  • 56. From here you will be doing two things: First- actually click through the presentation using the navigation buttons under the images. I do this to make sure that everything uploaded correctly and that there are no missing pages. I haven’t had this problem yet but it’s easier to delete and re-upload now than after it is embedded in your blog and linked to a forum. Second- See where my cursor is pointing? That’s the code you will need to embed your presentation in your blog. Click on it to highlight then right-click and ‘Copy’ the text to put it in your clipboard. Now go to your blog site.
  • 57. At Live Journal there will be a link to start a new post. Click it. I assume that all blogs will have a similar link. For those of you using blogger or Wordpress look at the last slide again. Below your presentation are buttons that let you embed into your blogs without the copy paste method I am using here. Maybe someday LJ will get added.
  • 58. Here is my posting screen. Enter your title for the blog entry (I use my legacy name, chapter number and title) and anything you want to say to the reader. You could do this below the embed too if you want. First notice that I’m in the HTML format. You have to use HTML to embed. Now, see where my cursor is? Click it.
  • 59. Up will pop the “Insert Embedded Content” screen. Paste your link code in the box. Do not change anything or it won’t work. Click insert. This will add a huge section of nonsense code into your blog. Once again, don’t change anything in that block of code or it won’t work. If you like you can add more text for your readers below the code but do leave some space.
  • 60. Fill in your tags and other information as you choose. If you like you can preview the post to make sure it works but I found doing so when I was using Internet Explorer caused some script errors (Go Firefox!). When you are done just click post.
  • 61. When you go and view the entry everything should be working. If not, than something happened to the block of code when you pasted it and you will have to go back and try again. I haven’t had that happen to me but I also live by the adage “Never say never”. At the top is the link to this specific blog entry (see my cursor?) that you will need to copy and paste into the forum thread of your choosing.
  • 62. And that’s it! Not too bad. I really like posting my story this way. You still have the slide show feel without all the headaches of the exchange. Granted you will not have the rating system and may have fewer readers (depending on where you post your story links) but the readers you will have will be more interested in seriously commenting on your story. Don’t forget that blog communities like Live Journal also have active simming communities. Do a search for the “sims2” and see what pops up. You will find a whole lot more places to read and share your stories.

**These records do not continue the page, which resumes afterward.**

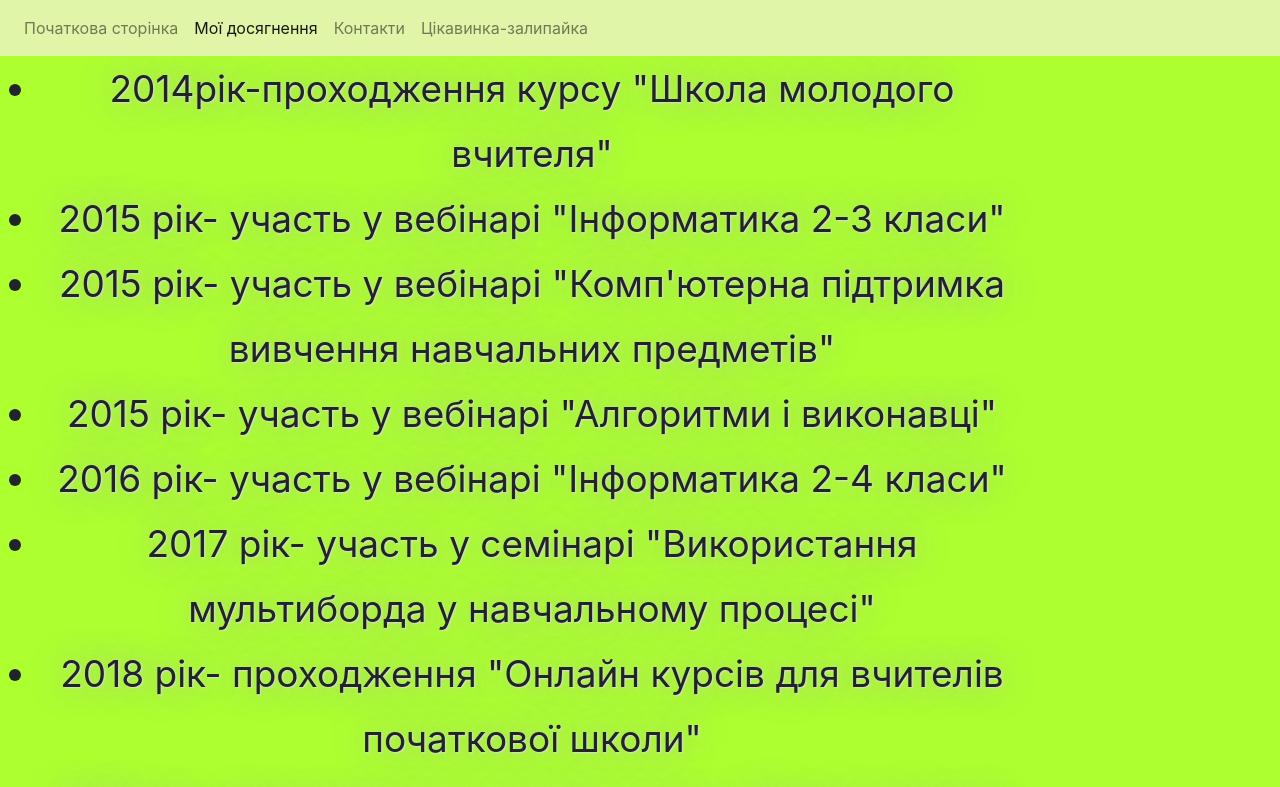
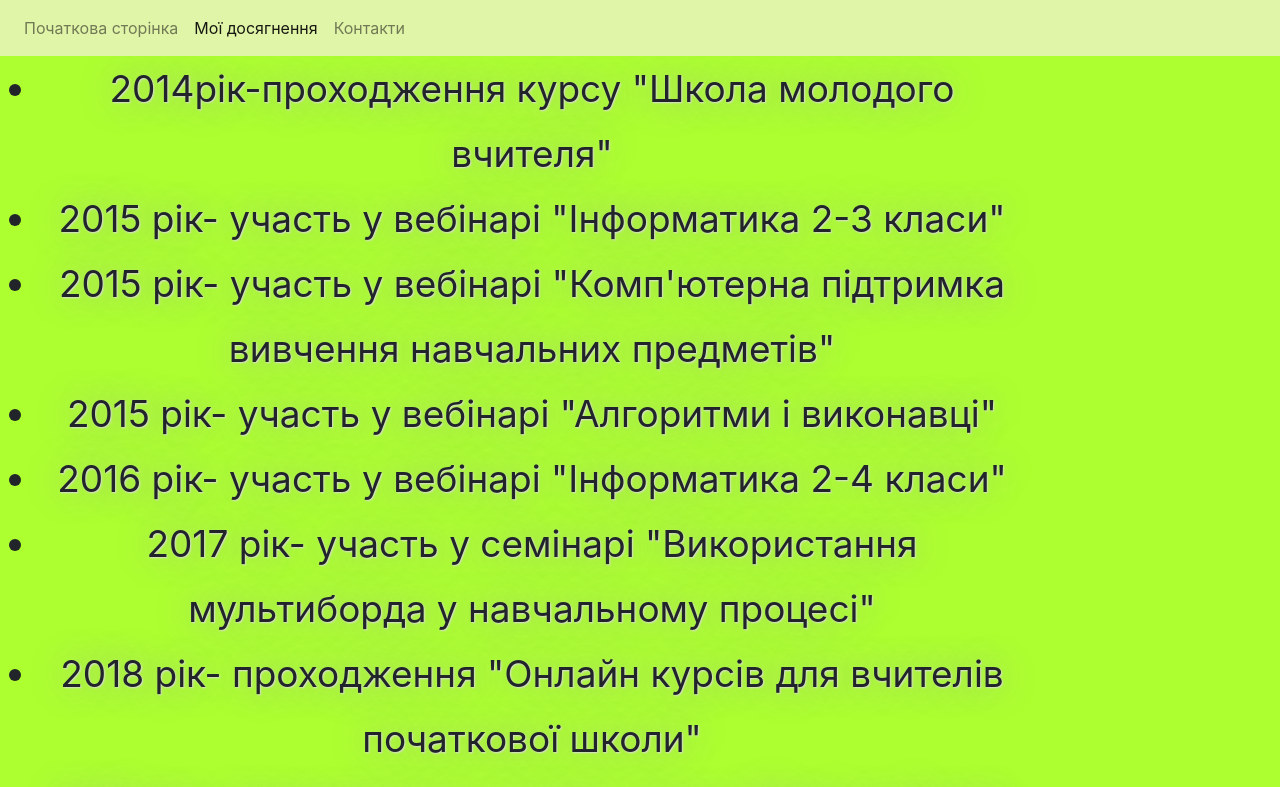
Before and after one commit to bengalja/bengalja.github.io, a plain HTML site: page екзамен/навчання.html in a window 1280 px wide. Shown: the top 787 px of the page. Drawn offline with nearby package versions, Linux system fonts and the light colour scheme.

Commit message:
Update навчання.html

```diff
--- a/екзамен/навчання.html
+++ b/екзамен/навчання.html
@@ -37,9 +37,6 @@
 
 			<li class="nav-item ">
 				<a href="#" class="nav-link" data-toggle="modal" data-target="#exampleModal"> Контакти</a>
-			</li>
-			<li class="nav-item ">
-				<a href="prbkol.html" class="nav-link"> Цікавинка-залипайка</a>
 			</li>
 		</ul>
 
```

  • 63. More than anything, don’t be afraid to try things out. PowerPoint and Impress give you so many more options to express your unique style and give your readers a whole lot more to see that boring old blue on blue. Have fun!  -PetTech